Did you know that fireworks have been a part of our Independence Day festivities since the very beginning?  Yup, since the first pyrotechnic display in Philly in 1777, and that's exactly how John Adams wanted it.

On the day after the signing of the Declaration of Independence, he wrote a letter to his wife Abigail and said the day (technically referring to July 2nd) ought to be celebrated (well, actually he said "solemnized") with "...illuminations from one end of this continent to the other from this time forward forever more."

Optimism  

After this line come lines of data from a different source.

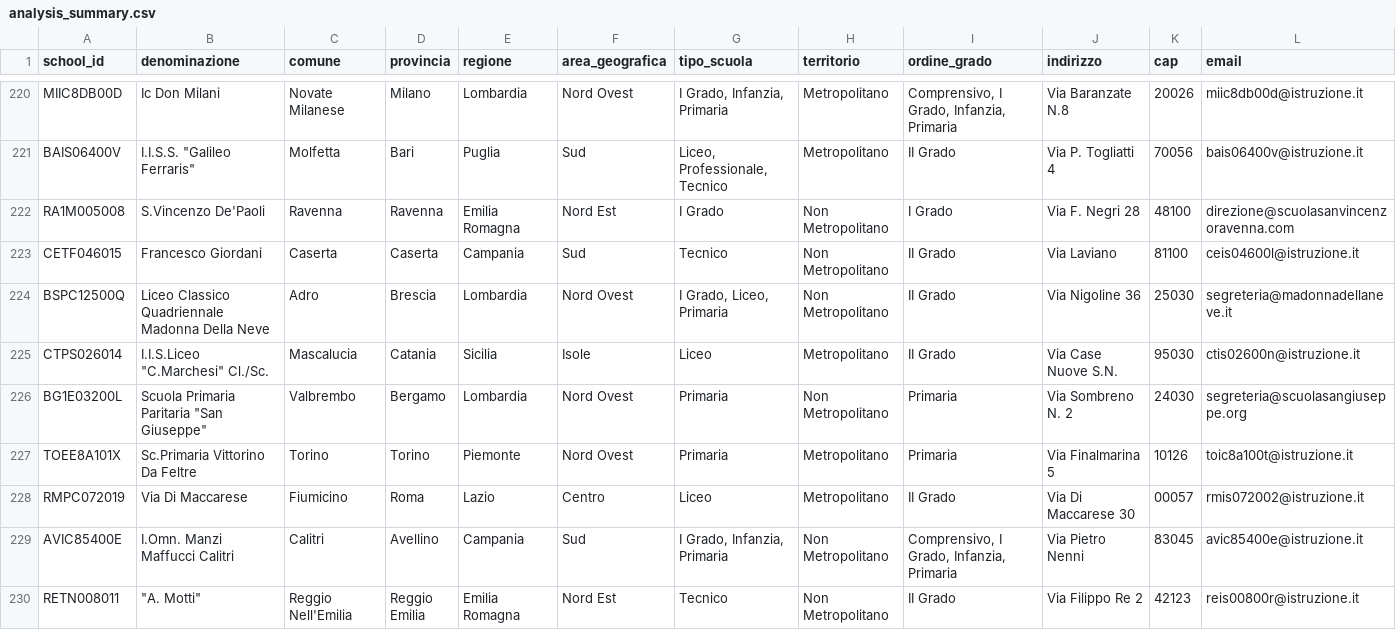
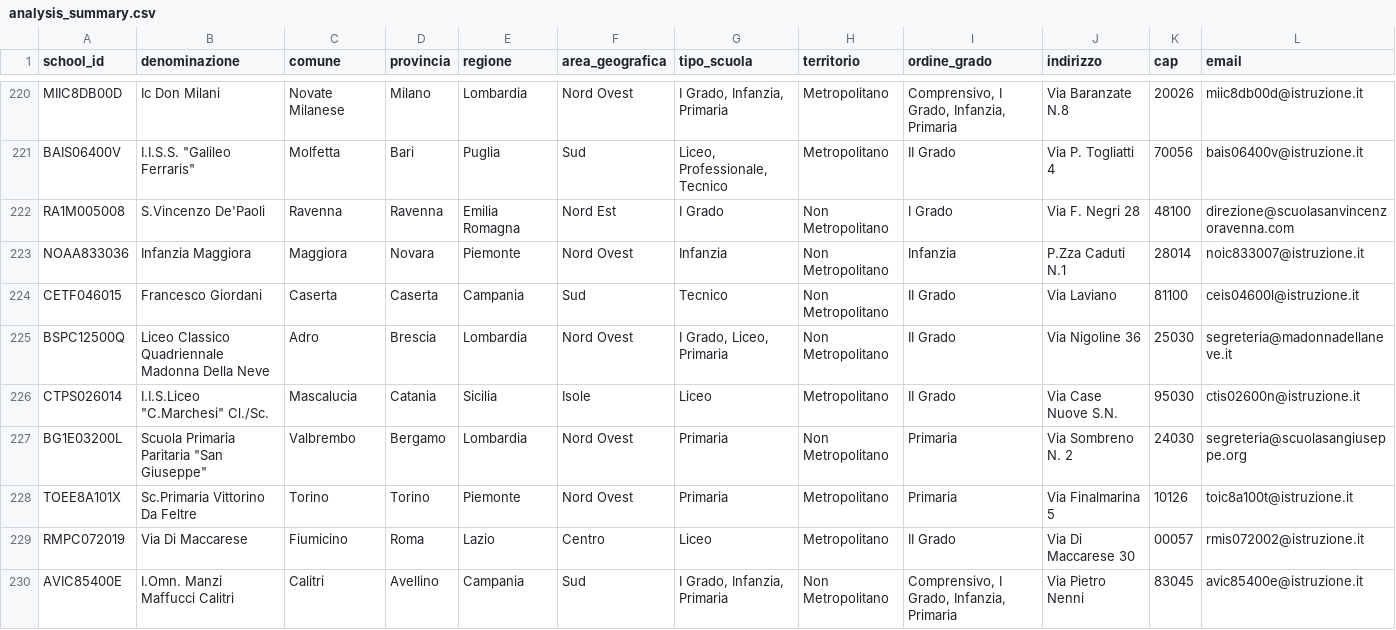
Before and after one commit to nugh75/orienta_piu, a CSV file: data/analysis_summary.csv, drawn as a sheet; only a part is shown, gaps mark what is left out; the shorter side is filled out with more unchanged rows; rows hold the shown columns only; the diff names each change by its address in the sheet, - before the commit and + after, or states it on an @@ line.

```diff
--- a/data/analysis_summary.csv
+++ b/data/analysis_summary.csv
+row 223: NOAA833036 | Infanzia Maggiora | Maggiora | Novara | Piemonte | Nord Ovest | Infanzia | Non Metropolitano | Infanzia | P.Zza Caduti N.1 | 28014 | noic833007@istruzione.it
```
Also changed, not shown: 3 other files.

With his call for celebration, Adams thought critics may consider him to be a little too enthusiastic.  There were, afterall, many lives lost in the struggle for Independence.   He goes on to defend himself, saying “I am well aware of the Toil and Blood and Treasure, that it will cost Us to maintain this Declaration, and support and defend these States. -- Yet through all the Gloom I can see the Rays of ravishing Light and Glory. I can see that the End is more than worth all the Means.” 

Maybe we could all use a little dose of optimism right now.  At least there’s someone who believes there is a light at the end of our politically divided tunnel!

The Letter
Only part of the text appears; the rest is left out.